PROBLEM
Among the entries, which lines carry the string "free"? Copy each of them.
-- RECORDED INFORMATION follows --
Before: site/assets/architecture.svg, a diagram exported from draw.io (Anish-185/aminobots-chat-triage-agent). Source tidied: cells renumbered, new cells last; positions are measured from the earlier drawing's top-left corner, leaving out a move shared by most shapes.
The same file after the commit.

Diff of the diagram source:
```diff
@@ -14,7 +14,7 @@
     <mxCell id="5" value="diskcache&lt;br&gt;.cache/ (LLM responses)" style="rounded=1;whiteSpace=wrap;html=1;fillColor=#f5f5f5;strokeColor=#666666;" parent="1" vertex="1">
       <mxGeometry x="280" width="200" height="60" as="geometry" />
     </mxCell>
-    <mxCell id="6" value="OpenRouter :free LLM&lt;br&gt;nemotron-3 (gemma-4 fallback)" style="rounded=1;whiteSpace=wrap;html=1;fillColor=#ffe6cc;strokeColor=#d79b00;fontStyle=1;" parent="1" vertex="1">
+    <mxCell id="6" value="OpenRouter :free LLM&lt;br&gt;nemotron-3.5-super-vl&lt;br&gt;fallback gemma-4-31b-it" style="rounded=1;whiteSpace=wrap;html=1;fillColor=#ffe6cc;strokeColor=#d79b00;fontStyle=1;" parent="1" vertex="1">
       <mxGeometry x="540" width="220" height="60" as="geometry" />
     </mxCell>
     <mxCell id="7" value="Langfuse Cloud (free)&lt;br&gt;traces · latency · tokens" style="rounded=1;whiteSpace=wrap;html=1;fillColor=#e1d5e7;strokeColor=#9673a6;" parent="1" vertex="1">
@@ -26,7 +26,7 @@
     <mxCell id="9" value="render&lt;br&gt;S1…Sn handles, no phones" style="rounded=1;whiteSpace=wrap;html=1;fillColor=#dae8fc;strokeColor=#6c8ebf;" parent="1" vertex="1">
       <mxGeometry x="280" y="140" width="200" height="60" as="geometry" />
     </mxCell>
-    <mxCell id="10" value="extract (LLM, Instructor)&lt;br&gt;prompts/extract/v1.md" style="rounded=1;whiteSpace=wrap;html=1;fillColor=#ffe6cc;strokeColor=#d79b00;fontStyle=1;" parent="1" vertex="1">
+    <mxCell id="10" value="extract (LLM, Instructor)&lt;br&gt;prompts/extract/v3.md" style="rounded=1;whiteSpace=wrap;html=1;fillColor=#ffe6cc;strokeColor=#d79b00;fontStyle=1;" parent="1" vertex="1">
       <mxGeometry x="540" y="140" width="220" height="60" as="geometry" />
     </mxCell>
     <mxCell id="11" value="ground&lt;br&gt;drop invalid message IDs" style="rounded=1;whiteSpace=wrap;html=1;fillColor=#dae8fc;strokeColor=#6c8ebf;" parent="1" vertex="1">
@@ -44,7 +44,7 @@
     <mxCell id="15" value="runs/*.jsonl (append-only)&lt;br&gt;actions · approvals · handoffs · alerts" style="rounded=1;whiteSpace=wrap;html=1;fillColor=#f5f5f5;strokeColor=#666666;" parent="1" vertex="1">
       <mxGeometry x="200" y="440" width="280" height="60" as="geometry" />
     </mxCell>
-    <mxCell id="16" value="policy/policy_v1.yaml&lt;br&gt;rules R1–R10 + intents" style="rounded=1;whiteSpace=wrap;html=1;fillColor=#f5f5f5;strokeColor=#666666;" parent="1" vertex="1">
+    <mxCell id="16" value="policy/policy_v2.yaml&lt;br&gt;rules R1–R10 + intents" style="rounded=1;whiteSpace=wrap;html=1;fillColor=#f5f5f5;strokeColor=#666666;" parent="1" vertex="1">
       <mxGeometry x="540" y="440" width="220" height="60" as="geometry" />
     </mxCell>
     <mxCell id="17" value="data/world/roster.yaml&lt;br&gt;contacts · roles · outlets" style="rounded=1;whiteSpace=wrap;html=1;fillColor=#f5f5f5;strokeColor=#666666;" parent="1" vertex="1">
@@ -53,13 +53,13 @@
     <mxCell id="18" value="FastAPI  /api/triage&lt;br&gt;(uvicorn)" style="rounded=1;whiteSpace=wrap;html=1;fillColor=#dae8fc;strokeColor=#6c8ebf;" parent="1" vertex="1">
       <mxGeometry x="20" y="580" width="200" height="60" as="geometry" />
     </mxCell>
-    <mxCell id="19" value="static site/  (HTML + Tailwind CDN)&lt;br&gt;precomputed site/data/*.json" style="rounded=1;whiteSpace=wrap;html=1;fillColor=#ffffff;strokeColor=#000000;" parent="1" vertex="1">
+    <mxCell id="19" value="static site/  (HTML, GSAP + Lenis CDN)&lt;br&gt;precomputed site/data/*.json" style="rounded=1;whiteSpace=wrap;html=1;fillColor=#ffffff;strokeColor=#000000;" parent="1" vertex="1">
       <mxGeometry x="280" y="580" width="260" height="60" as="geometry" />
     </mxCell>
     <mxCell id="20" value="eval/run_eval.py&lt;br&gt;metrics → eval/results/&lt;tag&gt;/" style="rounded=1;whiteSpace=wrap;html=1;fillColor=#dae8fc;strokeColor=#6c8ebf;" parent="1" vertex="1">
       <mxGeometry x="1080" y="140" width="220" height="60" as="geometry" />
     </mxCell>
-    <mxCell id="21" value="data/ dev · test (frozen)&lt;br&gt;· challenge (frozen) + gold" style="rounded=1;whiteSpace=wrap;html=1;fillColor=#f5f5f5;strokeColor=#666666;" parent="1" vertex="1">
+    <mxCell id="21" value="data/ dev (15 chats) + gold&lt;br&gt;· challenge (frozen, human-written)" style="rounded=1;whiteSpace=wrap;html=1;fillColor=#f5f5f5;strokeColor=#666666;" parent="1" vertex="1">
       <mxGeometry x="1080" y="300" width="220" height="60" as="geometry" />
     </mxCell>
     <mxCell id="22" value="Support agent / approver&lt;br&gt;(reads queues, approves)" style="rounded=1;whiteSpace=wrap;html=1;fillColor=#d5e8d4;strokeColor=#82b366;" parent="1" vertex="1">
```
-- RECORDED INFORMATION concluded --
SOLUTION TO THIS EXERCISE
-    <mxCell id="6" value="OpenRouter :free LLM&lt;br&gt;nemotron-3 (gemma-4 fallback)" style="rounded=1;whiteSpace=wrap;html=1;fillColor=#ffe6cc;strokeColor=#d79b00;fontStyle=1;" parent="1" vertex="1">
+    <mxCell id="6" value="OpenRouter :free LLM&lt;br&gt;nemotron-3.5-super-vl&lt;br&gt;fallback gemma-4-31b-it" style="rounded=1;whiteSpace=wrap;html=1;fillColor=#ffe6cc;strokeColor=#d79b00;fontStyle=1;" parent="1" vertex="1">
     <mxCell id="7" value="Langfuse Cloud (free)&lt;br&gt;traces · latency · tokens" style="rounded=1;whiteSpace=wrap;html=1;fillColor=#e1d5e7;strokeColor=#9673a6;" parent="1" vertex="1">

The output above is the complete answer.